Data shown ▸
-=-=-=-=-
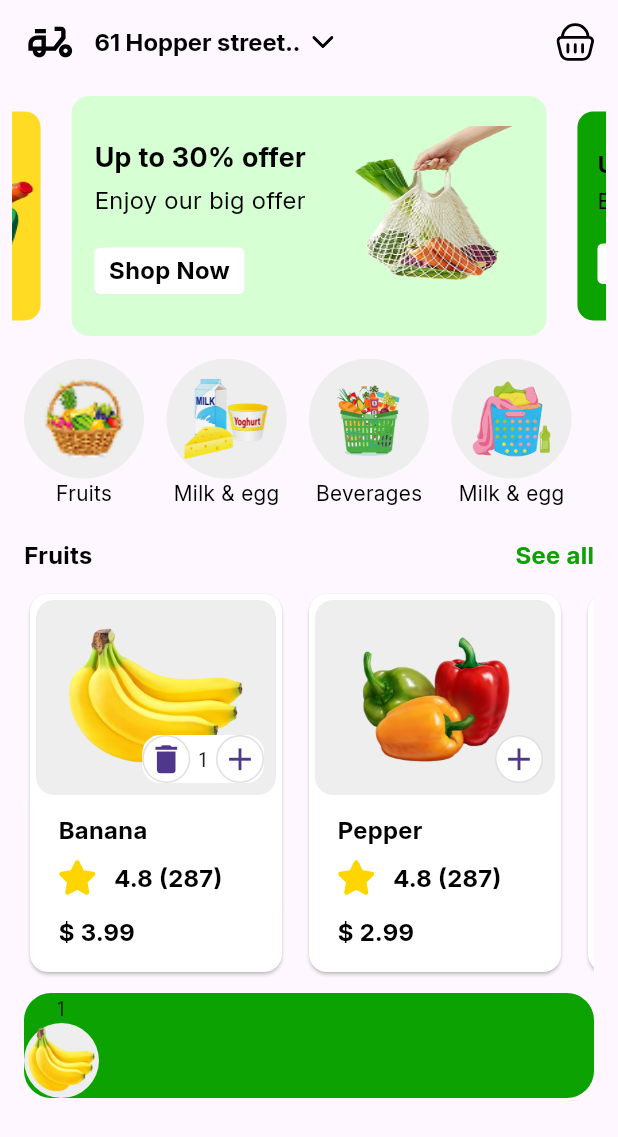
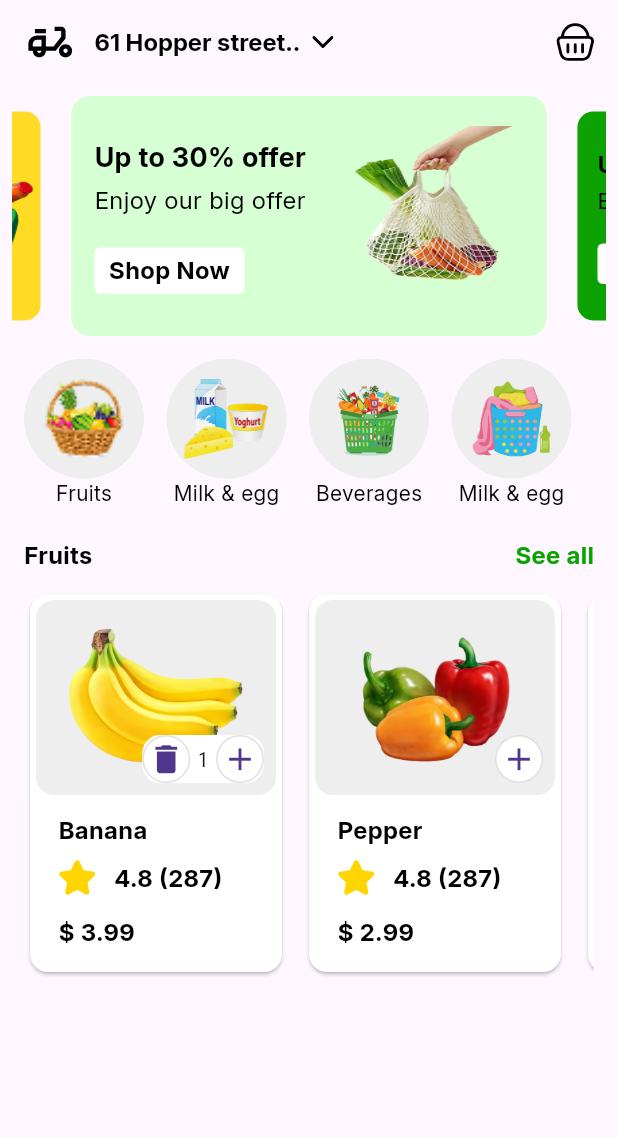
Before and after one commit to MosaadIbrahimB/Modern-Authentication-App, a Flutter app: the screen it shows after launch, after a tap on the "add" icon, on a phone screen of 412 x 824 dp. Shown: the top 1137 px of the screen. Run offline on Flutter 3.47's test engine with Material 3 defaults, Android fonts, the phone set to English and light mode, and no system bars; drawn by our look-alikes of carousel_slider; our stand-ins replace badges, bloc, flutter_bloc, flutter_svg, freezed_annotation.

Commit message:
add basket in home screen finish ui and logic

```diff
--- a/lib/feature/home/presentation/control/home/home_cubit.dart
+++ b/lib/feature/home/presentation/control/home/home_cubit.dart
@@ -5,6 +5,7 @@ import '../../../data/repo/repo.dart';
 
 class HomeCubit extends Cubit<HomeState> {
   HomeCubit() : super(HomeInitialState());
+  bool _view = false;
 
   addBagItem(List<ProductModel> bagProduct, ProductModel product) {
     List<ProductModel> pro = Repo.listProduct;
@@ -31,7 +32,29 @@ class HomeCubit extends Cubit<HomeState> {
     pro[pos].count--;
     int index = bagProduct.indexWhere((item) => item.id == product.id);
     bagProduct[index].count--;
+    if (bagProduct[index].count == 0) {
+      bagProduct.removeAt(index);
+    }
     emit(SubItemOfBagState());
+  }
+
+  bool getView() {
+    return _view;
+  }
+
+  changeViewBasket() {
+    _view = !_view;
+    emit(ViewBasketState());
+  }
+
+  int calcItemInBasket() {
+    int sum = 0;
+    if (Repo.bagProduct.isNotEmpty) {
+      for (ProductModel p in Repo.bagProduct) {
+        sum += p.count;
+      }
+    }
+    return sum;
   }
 }
 
@@ -42,3 +65,5 @@ class HomeInitialState extends HomeState {}
 class AddItemOfBagState extends HomeState {}
 
 class SubItemOfBagState extends HomeState {}
+
+class ViewBasketState extends HomeState {}
--- a/lib/feature/home/presentation/widget/app_bar_fruits_widget.dart
+++ b/lib/feature/home/presentation/widget/app_bar_fruits_widget.dart
@@ -1,5 +1,7 @@
 import 'package:flutter/material.dart';
+import 'package:flutter_bloc/flutter_bloc.dart';
 import 'package:flutter_svg/svg.dart';
+import 'package:modern_authentication_app/feature/home/presentation/control/home/home_cubit.dart';
 
 import '../../../../core/utils/app_text_style.dart';
 class AppBarWidget extends StatelessWidget {
@@ -18,7 +20,12 @@ class AppBarWidget extends StatelessWidget {
         SizedBox(width: 8),
         SvgPicture.asset("assets/images/fruit/arrow_dawn.svg"),
         Spacer(),
-        SvgPicture.asset("assets/images/fruit/bage.svg",width: 25,),
+        GestureDetector(
+            onTap: (){
+              BlocProvider.of<HomeCubit>(context).changeViewBasket();
+            },
+
+            child: SvgPicture.asset("assets/images/fruit/bage.svg",width: 25,)),
       ],
     );
   }
--- a/lib/feature/home/presentation/widget/bag_item_widget.dart
+++ b/lib/feature/home/presentation/widget/bag_item_widget.dart
@@ -1,51 +1,45 @@
+import 'package:badges/badges.dart' as badges;
 import 'package:flutter/material.dart';
 import 'package:flutter_bloc/flutter_bloc.dart';
+import 'package:flutter_svg/flutter_svg.dart';
+import 'package:modern_authentication_app/core/utils/app_text_style.dart';
+import 'package:modern_authentication_app/feature/home/presentation/widget/view_basket_widget.dart';
 import '../../../../core/utils/app_color.dart';
 import '../../data/repo/repo.dart';
 import '../control/home/home_cubit.dart';
+import 'custom_badge_widget.dart';
+import 'list_item_of_bag_widget.dart';
+
 class BagItemWidget extends StatelessWidget {
-  const BagItemWidget({
-    super.key,
-  });
+  const BagItemWidget({super.key});
 
   @override
   Widget build(BuildContext context) {
     return BlocBuilder<HomeCubit, HomeState>(
       builder: (context, state) {
-        return Container(
-
+        return
+          BlocProvider.of<HomeCubit>(context).getView()?
+          Container(
           decoration: BoxDecoration(
             color: AppColor.green,
             borderRadius: BorderRadius.circular(18),
           ),
           width: double.infinity,
-          height: 70,
-          child: ListView.separated(
-            separatorBuilder: (context, index) => SizedBox(width: 8),
-            scrollDirection: Axis.horizontal,
-            itemCount: Repo.bagProduct.length,
-            itemBuilder: (context, index) {
-              return Column(
-                children: [
-                  Text("${Repo.bagProduct[index].count}"),
-                  CircleAvatar(
-                    radius: 25,
-                    backgroundColor: Colors.grey[200],
-                    child: SizedBox(
-                      width: 50,
-                      height: 50,
-                      child: Image.asset(
-                        fit: BoxFit.fill,
-                        Repo.bagProduct[index].image,
-                      ),
-                    ),
-                  ),
-                ],
-              );
-            },
+          height: 75,
+          child: Row(
+            children: [
+              ListItemOfBagWidget(),
+              Container(
+                width: 1,
+                height: MediaQuery.of(context).size.height * .060,
+                color: Colors.white,
+              ),
+              SizedBox(width: 4),
+
+              ViewBasketWidget(),
+            ],
           ),
-
-        );
+        ):SizedBox();
       },
     );
   }
--- a/pubspec.yaml
+++ b/pubspec.yaml
@@ -14,6 +14,7 @@ dependencies:
   flutter_bloc: ^9.1.0
   freezed_annotation: ^3.0.0
   json_annotation: ^4.9.0
+  badges: ^3.1.2
 
 dev_dependencies:
   flutter_test:
```
Also changed, not shown: lib/feature/home/presentation/widget/custom_badge_widget.dart (added, +49 -0 lines), lib/feature/home/presentation/widget/list_item_of_bag_widget.dart (added, +25 -0 lines), lib/feature/home/presentation/widget/view_basket_widget.dart (added, +47 -0 lines), pubspec.lock.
-=-=-=-=-
Work instruction ▸
From the listing, copy each line containing the word "SizedBox".

Result ▸
         SizedBox(width: 8),
-            separatorBuilder: (context, index) => SizedBox(width: 8),
-                    child: SizedBox(
+              SizedBox(width: 4),
+        ):SizedBox();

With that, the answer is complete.